Mr. Right was taking on all comers yesterday, determined to deflect blame from corporate greed for the economic crisis while accusing his antagonists of denying "the greed of government." It was a rare admission from him that there was such a thing as greed, and after things subsided a bit, he challenged me: "If you're so concerned about greed, would you object to teaching morality and character formation in the schools?"
"It all depends on what they teach about the origins of morality," I answered, knowing his views on the matter, "Because if you're going to have them say something's moral because God says so, I can't go along with it."
"Why, where do you think morality comes from?"
"From people reasoning together, I hope. Otherwise, if it's just whatever God says, it's pretty arbitrary."
"Well, that's a matter of faith or lack of faith, don't you think?
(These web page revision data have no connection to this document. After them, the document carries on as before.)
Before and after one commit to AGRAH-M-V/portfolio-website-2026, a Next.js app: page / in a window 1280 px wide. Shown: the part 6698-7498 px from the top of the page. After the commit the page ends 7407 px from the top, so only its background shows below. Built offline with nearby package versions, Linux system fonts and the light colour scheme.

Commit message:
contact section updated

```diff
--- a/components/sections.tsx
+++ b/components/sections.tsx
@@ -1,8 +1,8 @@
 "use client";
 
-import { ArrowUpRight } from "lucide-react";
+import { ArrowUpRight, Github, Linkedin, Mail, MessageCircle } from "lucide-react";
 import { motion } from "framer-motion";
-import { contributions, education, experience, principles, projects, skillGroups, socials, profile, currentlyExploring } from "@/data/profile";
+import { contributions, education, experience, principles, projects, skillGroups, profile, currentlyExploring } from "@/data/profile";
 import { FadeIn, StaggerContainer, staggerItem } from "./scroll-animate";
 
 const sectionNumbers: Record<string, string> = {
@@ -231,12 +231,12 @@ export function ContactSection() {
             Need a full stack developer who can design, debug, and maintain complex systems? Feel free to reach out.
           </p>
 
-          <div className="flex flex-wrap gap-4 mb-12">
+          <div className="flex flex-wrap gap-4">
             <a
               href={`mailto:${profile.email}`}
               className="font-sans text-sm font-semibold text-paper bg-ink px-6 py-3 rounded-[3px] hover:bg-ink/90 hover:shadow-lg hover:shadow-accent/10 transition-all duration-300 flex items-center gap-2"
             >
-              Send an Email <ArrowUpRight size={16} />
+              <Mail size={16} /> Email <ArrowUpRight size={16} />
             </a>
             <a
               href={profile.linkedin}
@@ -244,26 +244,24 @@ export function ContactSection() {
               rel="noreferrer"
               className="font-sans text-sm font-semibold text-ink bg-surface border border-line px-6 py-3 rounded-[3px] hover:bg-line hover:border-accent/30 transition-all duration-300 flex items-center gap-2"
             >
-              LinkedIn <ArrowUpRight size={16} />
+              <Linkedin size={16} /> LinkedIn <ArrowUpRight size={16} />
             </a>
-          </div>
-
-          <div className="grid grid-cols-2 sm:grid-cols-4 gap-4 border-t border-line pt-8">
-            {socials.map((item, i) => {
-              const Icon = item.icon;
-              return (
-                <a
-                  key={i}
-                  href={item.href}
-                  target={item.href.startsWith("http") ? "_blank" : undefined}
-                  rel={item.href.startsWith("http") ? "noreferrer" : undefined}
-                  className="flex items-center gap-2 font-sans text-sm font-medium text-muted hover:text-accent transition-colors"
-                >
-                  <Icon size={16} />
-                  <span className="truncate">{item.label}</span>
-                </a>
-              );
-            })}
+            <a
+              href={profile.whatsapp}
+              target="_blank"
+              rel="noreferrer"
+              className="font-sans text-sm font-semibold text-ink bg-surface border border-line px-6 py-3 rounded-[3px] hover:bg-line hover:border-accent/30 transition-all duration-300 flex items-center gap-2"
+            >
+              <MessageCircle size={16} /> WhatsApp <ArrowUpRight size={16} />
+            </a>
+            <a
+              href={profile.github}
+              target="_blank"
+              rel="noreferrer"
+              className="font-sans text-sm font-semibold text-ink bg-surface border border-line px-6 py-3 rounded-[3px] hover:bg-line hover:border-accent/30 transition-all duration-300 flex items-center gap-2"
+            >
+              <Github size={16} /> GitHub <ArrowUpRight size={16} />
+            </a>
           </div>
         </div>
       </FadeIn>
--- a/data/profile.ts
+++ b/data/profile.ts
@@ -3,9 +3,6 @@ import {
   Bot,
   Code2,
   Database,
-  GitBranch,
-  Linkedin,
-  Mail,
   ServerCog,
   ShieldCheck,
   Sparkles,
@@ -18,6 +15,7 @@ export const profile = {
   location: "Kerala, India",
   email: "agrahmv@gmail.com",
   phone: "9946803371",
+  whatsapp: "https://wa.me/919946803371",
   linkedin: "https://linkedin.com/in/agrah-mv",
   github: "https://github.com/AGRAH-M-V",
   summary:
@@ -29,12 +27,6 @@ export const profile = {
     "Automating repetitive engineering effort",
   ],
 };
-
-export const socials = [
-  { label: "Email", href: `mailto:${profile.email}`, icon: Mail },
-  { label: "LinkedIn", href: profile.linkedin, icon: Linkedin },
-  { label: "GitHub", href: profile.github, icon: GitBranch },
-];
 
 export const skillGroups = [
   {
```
When you see it in faith, it isn't arbitrary."
I understood his point: God, as his worshippers understand him, is the organizing principle of the universe. Nothing about him can be "arbitrary," no matter what you make of his antics in the early books of the Old Testament. God's moral pronouncements can be no more arbitrary than the scientific laws that are also his handiwork. That's how faith sees it. But can you make people who lack faith admit it? Must they be told in the public school classroom that right and wrong are dictated by an omnipotent being with the power to torture people after death?
As far as Mr. Right was concerned, it was a moot point. The dreaded teachers' unions, he complained, block every attempt to teach morality in schools. At the very least, they teach no morality that he acknowledges, so long as they don't credit it to God. Yet somehow, one presumes, the majority of public school students turn out moral, or at least don't come out criminals. Apparently they don't need the fear of Hell to steer them the right way. But what about those who believe?...